I have to say, sunsets are harsh. High-contrast yellows, oranges, reds… for someone who tends to shoot natural light in storms or fog, it’s not something i’m entirely comfortable shooting or editing. Throw in a raging brush fire? Alright, we’ll adapt.
Racing the sun, we parked and sprinted up this rather steep hill with about 30 lbs of equipment. To get everything in focus and to compensate for the incredible amount of light hitting the sensor, i promptly stopped all the way down to F22 Raptor. An aperture that small blows your depth of field wide open so you’re sure to get some detail in both the foreground & background. It also creates a lovely star burst when you’re pointed directly at the sun, which Siskel and Ebert give two thumbs up.Additionally, with most of the light coming from behind the model, I had to use a flash fill to expose her face and the forground. Otherwise, we’re just seeing a pretty silhouette.aaaaand… CLICK.(Fun Fact: I destroyed a brand new an air mattress and tore a foot long rip in my pant leg in the 15 minutes we were on the hill. The air mattress was used for some earlier falling shots. Did i mention it was raining burning embers?)In post, it took a while to find the right colors and treatment for this shot.
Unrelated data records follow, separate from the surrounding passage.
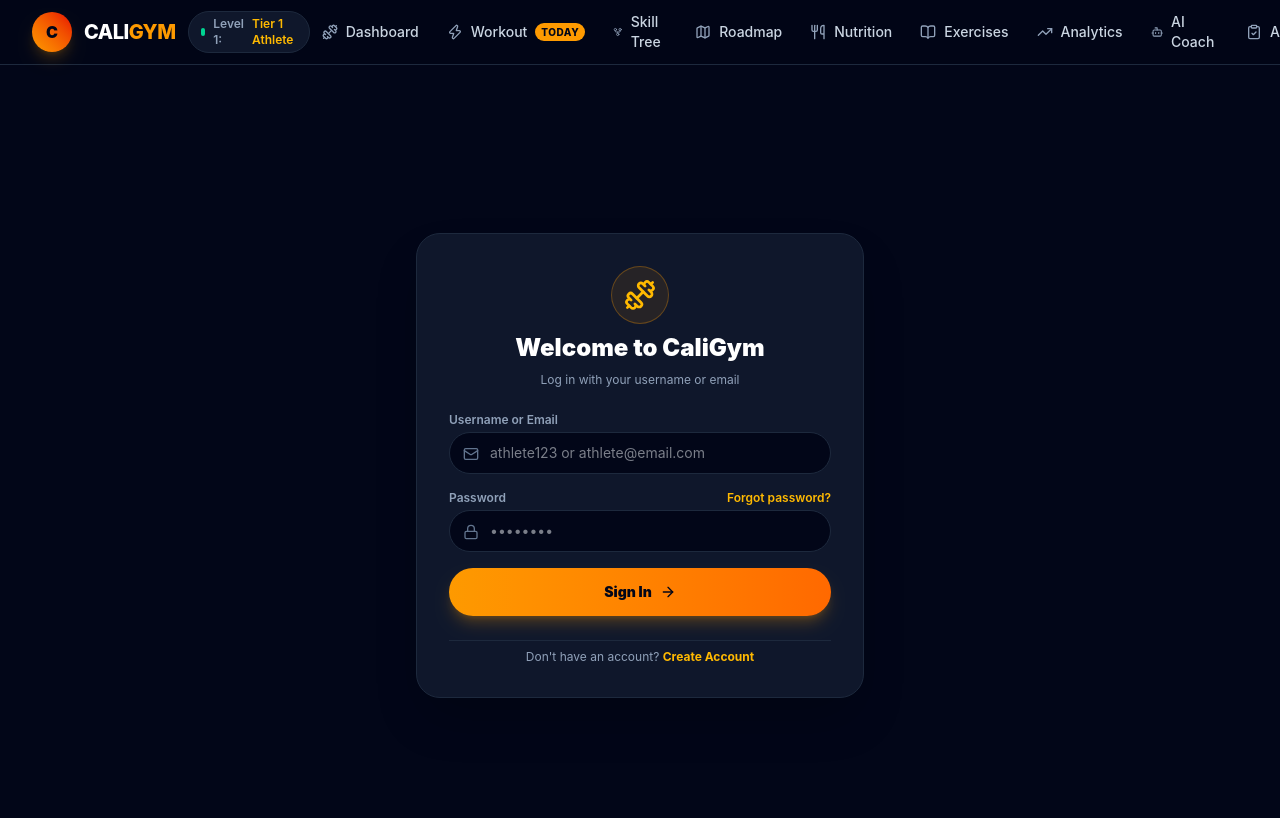
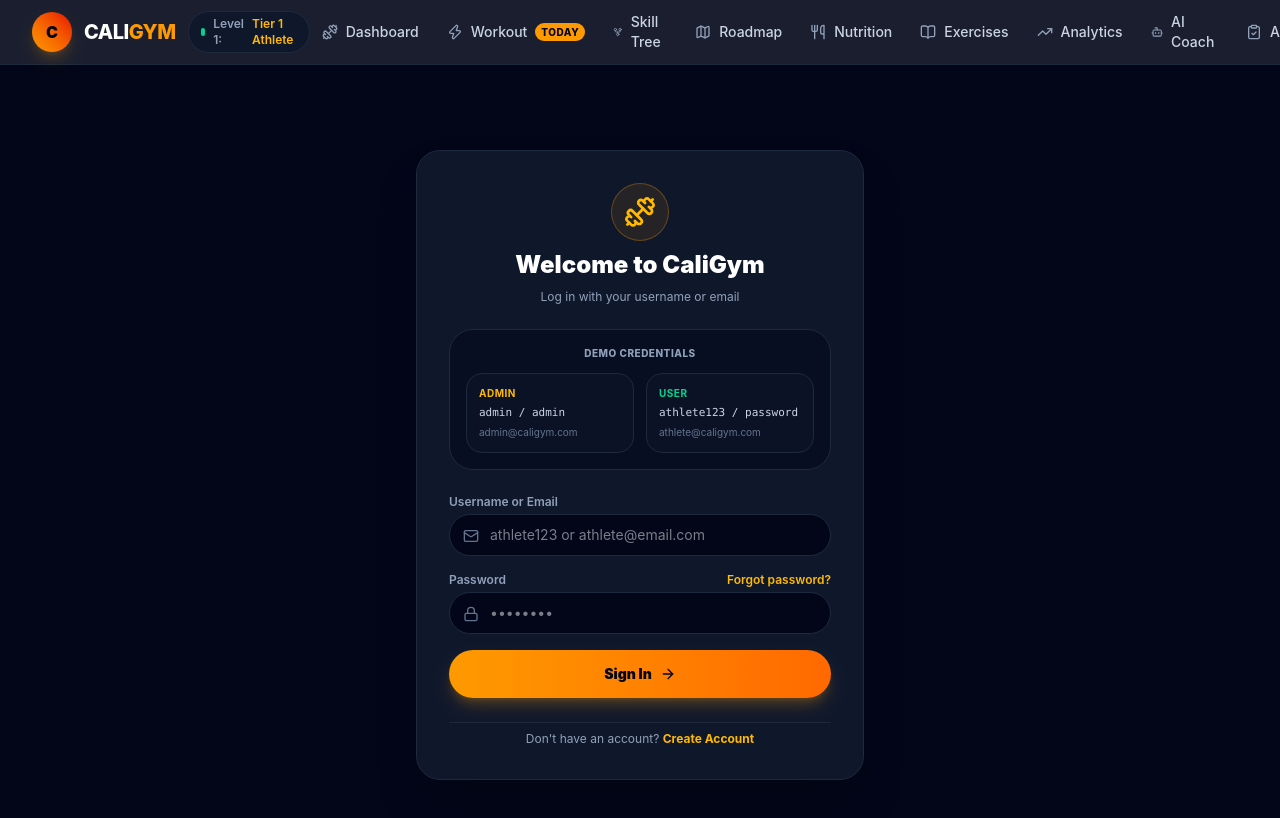
Before and after one commit to dhatchanamoorthy444/3dx, a Next.js app: page /login in a window 1280 px wide. Shown: the top 818 px of the page. Built offline with nearby package versions, Linux system fonts and the light colour scheme.

Commit message:
Fix theme toggle, login credentials display, and light mode support

```diff
--- a/src/app/globals.css
+++ b/src/app/globals.css
@@ -64,6 +64,30 @@
   --z-modal: 1050;
   --z-popover: 1060;
   --z-tooltip: 1070;
+}
+
+/* Light mode overrides */
+html.light {
+  --background-primary: hsl(0 0% 98%);
+  --background-secondary: hsl(0 0% 94%);
+  --background-tertiary: hsl(0 0% 90%);
+
+  --surface-primary: hsl(0 0% 100% / 0.8);
+  --surface-secondary: hsl(0 0% 100% / 0.9);
+  --surface-overlay: hsl(0 0% 100% / 0.95);
+
+  --text-primary: hsl(240 10% 3.9%);
+  --text-secondary: hsl(240 5% 35%);
+  --text-tertiary: hsl(240 5% 50%);
+  --text-inverse: hsl(0 0% 98%);
+
+  --border-primary: hsl(240 5% 80% / 0.4);
+  --border-secondary: hsl(240 5% 70% / 0.5);
+  --shadow-sm: 0 1px 2px hsl(240 10% 0% / 0.05);
+  --shadow-md: 0 4px 6px hsl(240 10% 0% / 0.07);
+  --shadow-lg: 0 10px 15px hsl(240 10% 0% / 0.1);
+  --shadow-xl: 0 20px 25px hsl(240 10% 0% / 0.15);
+  --shadow-2xl: 0 25px 50px hsl(240 10% 0% / 0.2);
 }
 
 /* Base styles */
--- a/src/app/layout.tsx
+++ b/src/app/layout.tsx
@@ -27,7 +27,7 @@ export default function RootLayout({
   return (
     <html
       lang="en"
-      className={`${geistSans.variable} ${geistMono.variable} h-full antialiased dark`}
+      className={`${geistSans.variable} ${geistMono.variable} h-full antialiased`}
     >
       <body className="min-h-full flex flex-col bg-slate-950 text-slate-100 font-sans">
         <CalisthenicsProvider>
--- a/src/app/login/page.tsx
+++ b/src/app/login/page.tsx
@@ -53,6 +53,23 @@ export default function LoginPage() {
           </div>
           <h1 className="text-2xl font-black text-white">Welcome to CaliGym</h1>
           <p className="text-xs text-slate-400">Log in with your username or email</p>
+        </div>
+
+        {/* Demo Credentials */}
+        <div className="bg-slate-950/50 border border-slate-800 rounded-xl p-4 space-y-3">
+          <p className="text-[10px] font-extrabold uppercase tracking-wider text-slate-400 text-center">Demo Credentials</p>
+          <div className="grid grid-cols-2 gap-3">
+            <div className="bg-slate-900/50 border border-slate-800 rounded-lg p-3 space-y-1">
+              <p className="text-[10px] font-bold text-amber-400 uppercase tracking-wider">Admin</p>
+              <p className="text-[11px] font-mono text-slate-300">admin / admin</p>
+              <p className="text-[10px] text-slate-500">admin@caligym.com</p>
+            </div>
+            <div className="bg-slate-900/50 border border-slate-800 rounded-lg p-3 space-y-1">
+              <p className="text-[10px] font-bold text-emerald-400 uppercase tracking-wider">User</p>
+              <p className="text-[11px] font-mono text-slate-300">athlete123 / password</p>
+              <p className="text-[10px] text-slate-500">athlete@caligym.com</p>
+            </div>
+          </div>
         </div>
 
         <form onSubmit={handleLogin} className="space-y-4">
--- a/src/components/Navigation.tsx
+++ b/src/components/Navigation.tsx
@@ -104,6 +104,9 @@ export const Navigation: React.FC = () => {
               <span className="uppercase">{profile.role}</span>
             </button>
 
+            {/* Theme Toggle */}
+            <ThemeToggle className="p-2 rounded-lg hover:bg-slate-900 hover:text-amber-400 focus:outline-none focus:ring-2 focus:ring-amber-500/50" />
+
             {/* Streak Counter */}
             <div className="flex items-center gap-1.5 px-3 py-1.5 rounded-lg bg-orange-500/10 border border-orange-500/20 text-orange-400 text-xs font-bold">
               <Flame className="w-4 h-4 text-orange-500 fill-orange-500/30" />
```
Turns out the trick was to desaturate the colors a bit, compensate for the high-contrast with some milkier tones, and fight the fire with subtle blues and magentas.Below is the end result.
discovered a neat trick today quite accidentally, when i put my iPhone in my front sweater pocket to tie my shoe. while bending down, i saw a little light peaking through on the screen (the camera app was still open), so i pulled the knit fabric tighter and took some photos.
the light play was fantastic, though it required a little trial & error to get just right. it was only later i realized a sleeve was a little less awkward to shoot through :)